◆ **Exercise objective**
Your task is to set down the line containing "correct file path for image" and every later line of the entries, word for word, including the last.

[Front-end code edit data]
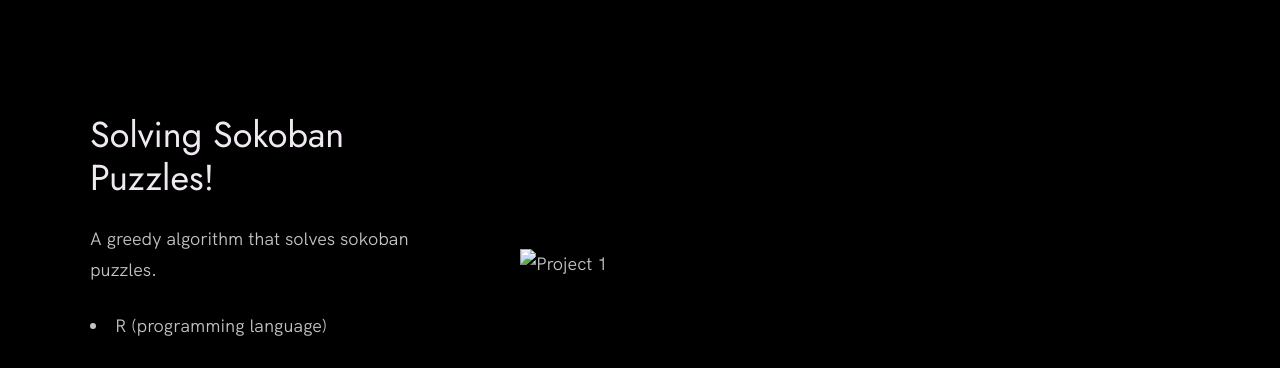
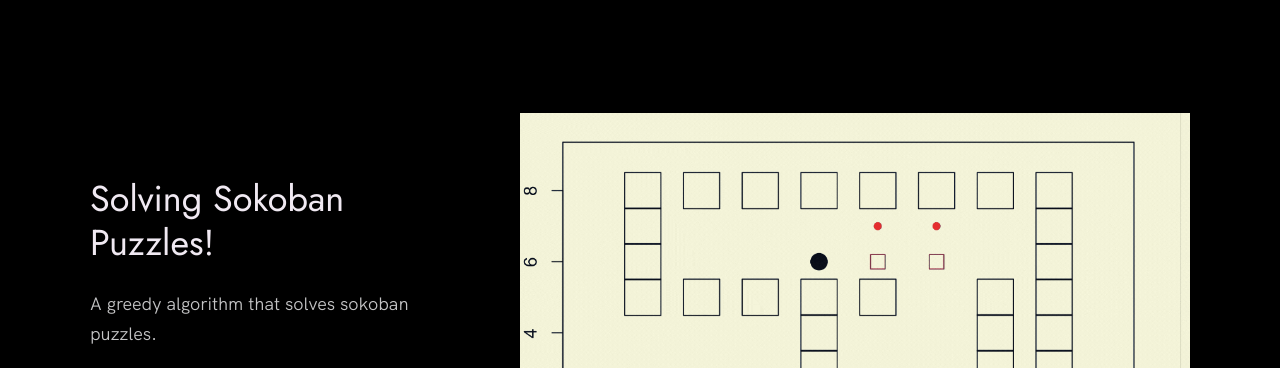
Before and after one commit to hamzazizkhan/hamzazizkhan.github.io, a plain HTML site: page index.html in a window 1280 px wide. Shown: the part 1590-1958 px from the top of the page. Drawn offline with Linux system fonts and the light colour scheme.

Commit message:
correct file path for image

```diff
--- a/index.html
+++ b/index.html
@@ -124,7 +124,7 @@
               </div>
             </div>
             <div class="work__image-box">
-              <img src="soko.gif" class="work__image" alt="Project 1" />
+              <img src="./images/soko.gif" class="work__image" alt="Project 1" />
             </div>
           </div>
 
```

◆ **Written solution**
correct file path for image

```diff
--- a/index.html
+++ b/index.html
@@ -124,7 +124,7 @@
               </div>
             </div>
             <div class="work__image-box">
-              <img src="soko.gif" class="work__image" alt="Project 1" />
+              <img src="./images/soko.gif" class="work__image" alt="Project 1" />
             </div>
           </div>
 
```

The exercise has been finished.